This is it: My final night. I got out at the inconveniently located bus station after a very misty, foggy ride back from Cesky Krumlov. By the time I got out of the Mustek metro station in the center of Prague, it was pissing rain, and somewhere along the way today, I lost my hat. Oh well, I dont think I've held on to any beanie for more than a year anyway.
I tried to do some souvenir shopping since I leave early in the morning, but it was rough. There's very little that looked appealing, and cheesy tourist crap isn't going to cut it. So those of you at home expecting goodies from the Czech Republic, be prepared for disappointment. Short of maybe some odd candies or whatnot. I'm not about to plunk down thousands of crowns for some Swarovski crystal, and there's no way any of the kitschy (but still pretty cool) ceramic beer steins would fit in my luggage. And I doubt anyone short of a hammered Brit on a stag trip would wear a Prague Drinking Team t-shirt. In fact, I've seen more than my fair share of them.

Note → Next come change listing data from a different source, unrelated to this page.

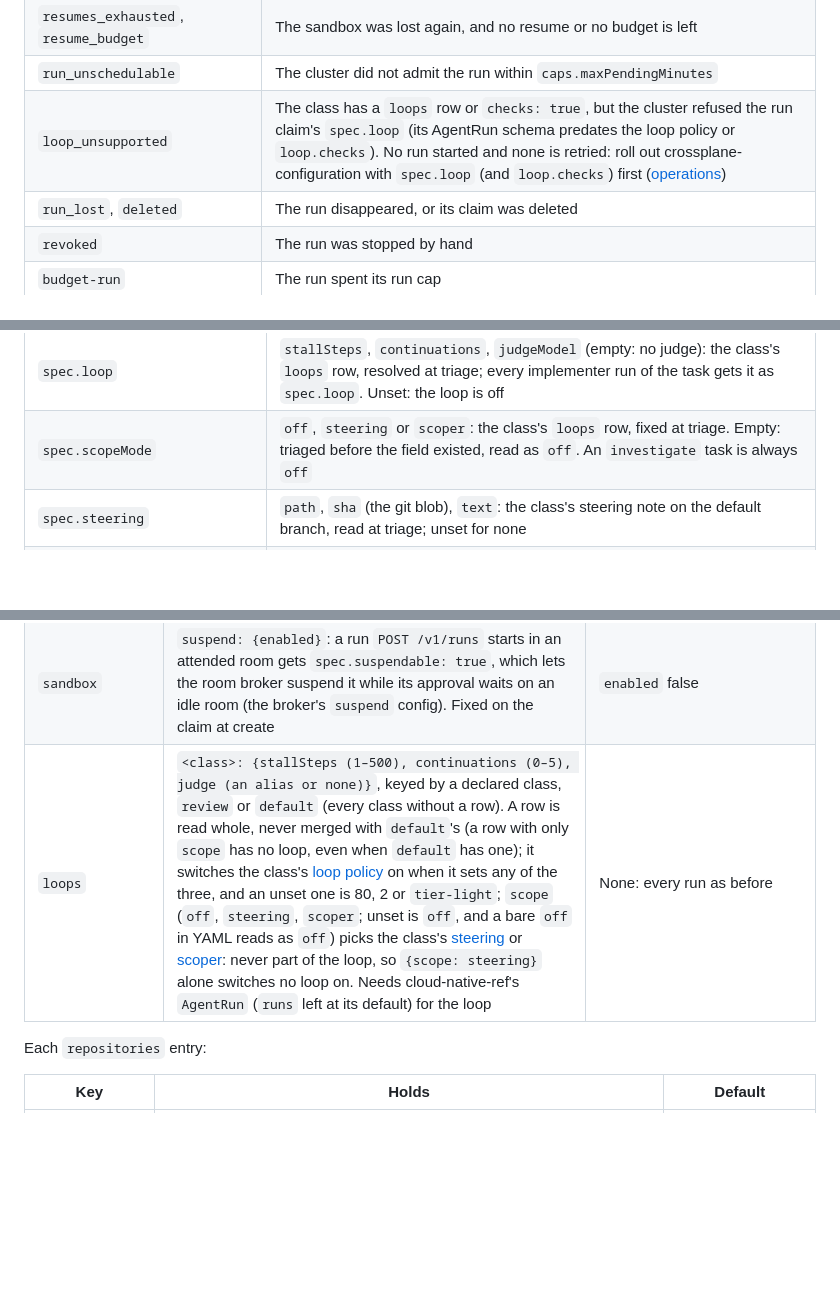
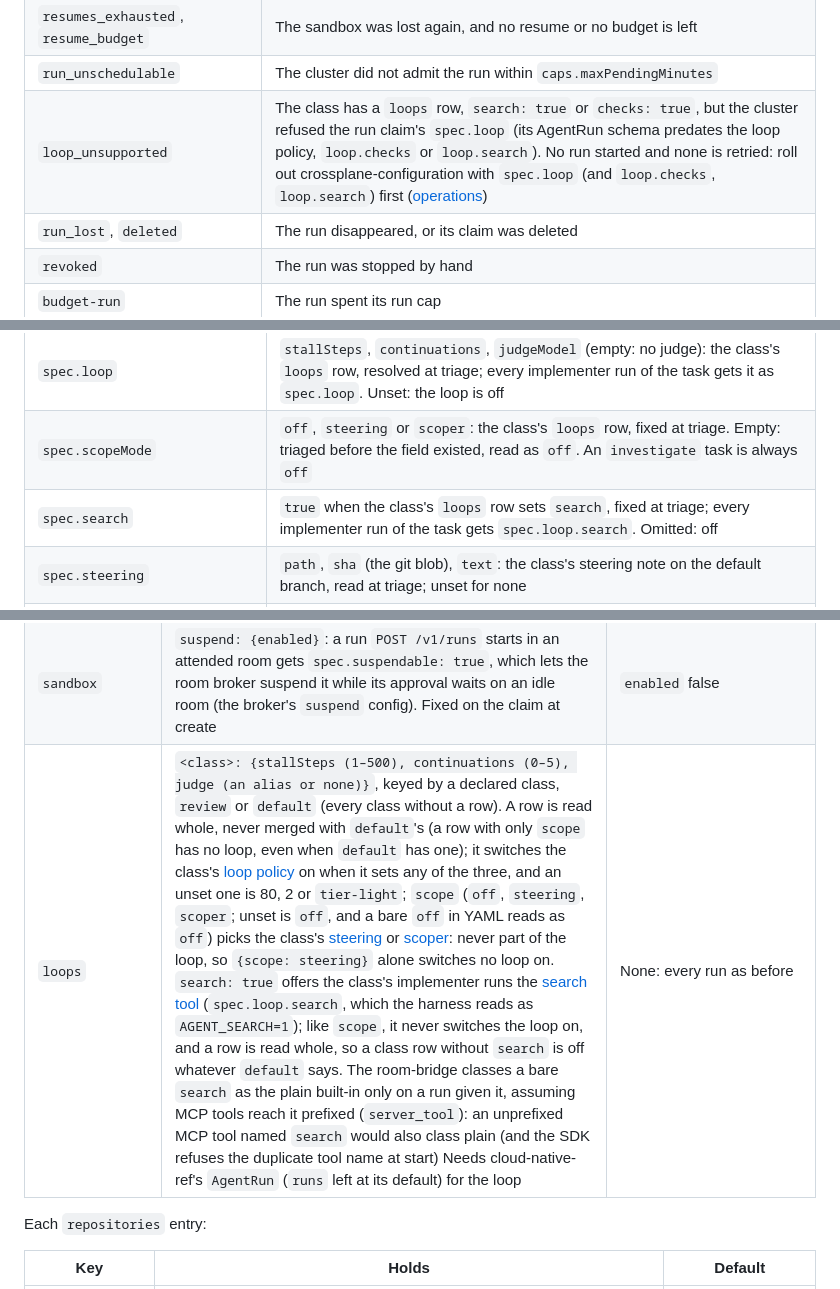
Before and after one commit to Smana/agent-platform, a Markdown page: docs/factory.md, 3 parts joined by grey strips. GitHub-like rendering; blank space fills up the shorter version.

Commit message:
docs(factory): loops.<class>.search, spec.search and its rollout

```diff
--- a/docs/factory.md
+++ b/docs/factory.md
@@ -208,7 +208,7 @@ every maintainer.
 | `pod_lost`, `Disrupted`, `PodLost`, `PodFailed` | The sandbox failed or was lost and was not resumed. A sandbox lost to its node is resumed by itself, up to `resume.maxPerTask` times |
 | `resumes_exhausted`, `resume_budget` | The sandbox was lost again, and no resume or no budget is left |
 | `run_unschedulable` | The cluster did not admit the run within `caps.maxPendingMinutes` |
-| `loop_unsupported` | The class has a `loops` row or `checks: true`, but the cluster refused the run claim's `spec.loop` (its AgentRun schema predates the loop policy or `loop.checks`). No run started and none is retried: roll out crossplane-configuration with `spec.loop` (and `loop.checks`) first ([operations](operations.md)) |
+| `loop_unsupported` | The class has a `loops` row, `search: true` or `checks: true`, but the cluster refused the run claim's `spec.loop` (its AgentRun schema predates the loop policy, `loop.checks` or `loop.search`). No run started and none is retried: roll out crossplane-configuration with `spec.loop` (and `loop.checks`, `loop.search`) first ([operations](operations.md)) |
 | `run_lost`, `deleted` | The run disappeared, or its claim was deleted |
 | `revoked` | The run was stopped by hand |
 | `budget-run` | The run spent its run cap |
@@ -596,6 +596,7 @@ creating it twice is the dedup. Source: `api/factory/v1alpha1/task_types.go`.
 | `spec.budget` | `tier`, `model`, `runTokens` (≤ 5,000,000), `taskTokens`, `runMinutes` (≤ 480), `runMicroUSD`, `taskMicroUSD` (0: the token caps) |
 | `spec.loop` | `stallSteps`, `continuations`, `judgeModel` (empty: no judge): the class's `loops` row, resolved at triage; every implementer run of the task gets it as `spec.loop`. Unset: the loop is off |
 | `spec.scopeMode` | `off`, `steering` or `scoper`: the class's `loops` row, fixed at triage. Empty: triaged before the field existed, read as `off`. An `investigate` task is always `off` |
+| `spec.search` | `true` when the class's `loops` row sets `search`, fixed at triage; every implementer run of the task gets `spec.loop.search`. Omitted: off |
 | `spec.steering` | `path`, `sha` (the git blob), `text`: the class's steering note on the default branch, read at triage; unset for none |
 | `status.phase`, `status.reason`, `status.phaseSince` | The phase above, why, and since when |
 | `status.classification` | The classifier's `tier`, `confidence`, `classifier`, `fallback` (`none`, `default`, `static`), `shadow` verdicts, `control` (forced to `frontier`) and `fit` (scored at the end) |
@@ -652,7 +653,7 @@ human-authored pull request changes it. Source: `internal/factory/config/config.
 | `api` | `listen` (the chart's `api` port is `:8082`), `humanIssuer`, `humanJWKS`, `clientIDFiles`; `groups: {admin, member}`, the two groups the API admits; `systemIssuer`, `systemJWKS` (both or neither), `systemPrincipals`; `systemRepositories: {<principal>: [owner/name]}`, the listed repositories each system principal may start runs on; `access: {readerFile, ttl}`, the ZITADEL reader that resolves a human caller to their GitHub login (`ttl` at most 5m) | Required but `groups`, `access` and the system keys; `groups` defaults to `agents-admin` and `agents-member`, the broker's values. Without `access` every human run is refused |
 | `runlore` | `listen`, `tokenFile`, `minConfidence` (0–1], `dailyCap`; `repository`, the listed repository its issues and tasks go to | Required but `repository`, which defaults to the first entry |
 | `sandbox` | `suspend: {enabled}`: a run `POST /v1/runs` starts in an attended room gets `spec.suspendable: true`, which lets the room broker suspend it while its approval waits on an idle room (the broker's `suspend` config). Fixed on the claim at create | `enabled` false |
-| `loops` | `<class>: {stallSteps (1–500), continuations (0–5), judge (an alias or none)}`, keyed by a declared class, `review` or `default` (every class without a row). A row is read whole, never merged with `default`'s (a row with only `scope` has no loop, even when `default` has one); it switches the class's [loop policy](https://github.com/Smana/ai-native-ref/blob/main/docs/superpowers/specs/2026-10-21-loops-and-teams-design.md) on when it sets any of the three, and an unset one is 80, 2 or `tier-light`; `scope` (`off`, `steering`, `scoper`; unset is `off`, and a bare `off` in YAML reads as `off`) picks the class's [steering](#steering) or [scoper](#the-scoper): never part of the loop, so `{scope: steering}` alone switches no loop on. Needs cloud-native-ref's `AgentRun` (`runs` left at its default) for the loop | None: every run as before |
+| `loops` | `<class>: {stallSteps (1–500), continuations (0–5), judge (an alias or none)}`, keyed by a declared class, `review` or `default` (every class without a row). A row is read whole, never merged with `default`'s (a row with only `scope` has no loop, even when `default` has one); it switches the class's [loop policy](https://github.com/Smana/ai-native-ref/blob/main/docs/superpowers/specs/2026-10-21-loops-and-teams-design.md) on when it sets any of the three, and an unset one is 80, 2 or `tier-light`; `scope` (`off`, `steering`, `scoper`; unset is `off`, and a bare `off` in YAML reads as `off`) picks the class's [steering](#steering) or [scoper](#the-scoper): never part of the loop, so `{scope: steering}` alone switches no loop on. `search: true` offers the class's implementer runs the [search tool](../images/agent-harness/README.md) (`spec.loop.search`, which the harness reads as `AGENT_SEARCH=1`); like `scope`, it never switches the loop on, and a row is read whole, so a class row without `search` is off whatever `default` says. The room-bridge classes a bare `search` as the plain built-in only on a run given it, assuming MCP tools reach it prefixed (`server_tool`): an unprefixed MCP tool named `search` would also class plain (and the SDK refuses the duplicate tool name at start) Needs cloud-native-ref's `AgentRun` (`runs` left at its default) for the loop | None: every run as before |
 
 Each `repositories` entry:
 
```
Also changed, not shown: docs/operations.md (+1 -1 lines).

I did get a little shopping done, however. Back at my favorite cheap-ass grocery store, I bought fixin's for dinner tonight, as well as aforementioned candies, and a last couple of bottles of local beer. Besides the taxi money I've put away for the airport tomorrow, I'm pretty much flat broke. I just checked my balance and apparently, all my withdrawals in London sucked the life out of my account like some vampire with an ascot and bad teeth. The Czech Republic has been cheap, but even a week of holiday time in a cheap place can have you spending like an idiot, and that I've done.
So far, these final thoughts aren't sounding too good. Wet, broke, and without much shopping booty, I could really use something positive to write.
Well, here are what I think are cool observations about the Czech Republic.
- They love dogs here. Cute little dogs, in particular, and the fuzzier the better. Long-haired dachsunds abound. The curious thing is how many of them are wearing muzzles.
- As soon as the sun comes out, all the girls come out in short, short skirts. Unfortunately, their fashion sense is stuck in the 70's, and they cover up the legs with really cheap, shimmery pantyhose. C'mon gals, show off those gams. Pasty and white won't get any better if you don't let 'em see the sun.
- Speaking of Czech girls, they tend to walk around arm-in-arm all the time. Kind of like old Middle Eastern men. However, all my hopes of a sudden lesbo make-out session breaking out on the sidewalk have been dashed. Repeatedly.
- People are rude, impatient, and pushy at stores, especially if there's a queue. Sometimes the old Soviet mentality will never die. Note the old fogies always trying to jump the line: That bread isn't going to disappear. In fact, there's more damn bread here than any sane person can handle.
- Czech beer kicks ass. Not that anyone needs reminding, but I keep thinking that to myself every time I have a Pilsner Urquell, Kozel, Staropramen, Budvar (the original Budweiser), Krusovice, Gambrinus... you name it. Of course, you still see morons drinking bottled Heineken, which is beyond me.
- Public transportation, even though some of the parts are relics from the Communist days, is still better here than it'll ever be in the States. It's a sad, pathetic state of affairs that in a place where people were learning the teachings of Marx and Lenin, trains, trams, and buses run with more regularity and reliability than in beacons of capitalism like New York or San Francisco.
- Locals are more annoyed by British and Aussie tourists than Americans. For once, we're not the least popular people drunkenly trashing the place. Then again, other than an expat community and a handful of visitors, there aren't that many of us here. Which makes my occasional use of Czech that much more appealing to the ladies. Har har.
- Internet access is dirt cheap. And fast. And generally pretty abundant. Only the meter is running and I'm trying to save every last crown for later tonight, should I decide to hit the local wine bar to have a last few Moravian reds.
Dobry vecer, friends. By this time tomorrow, I'll be home.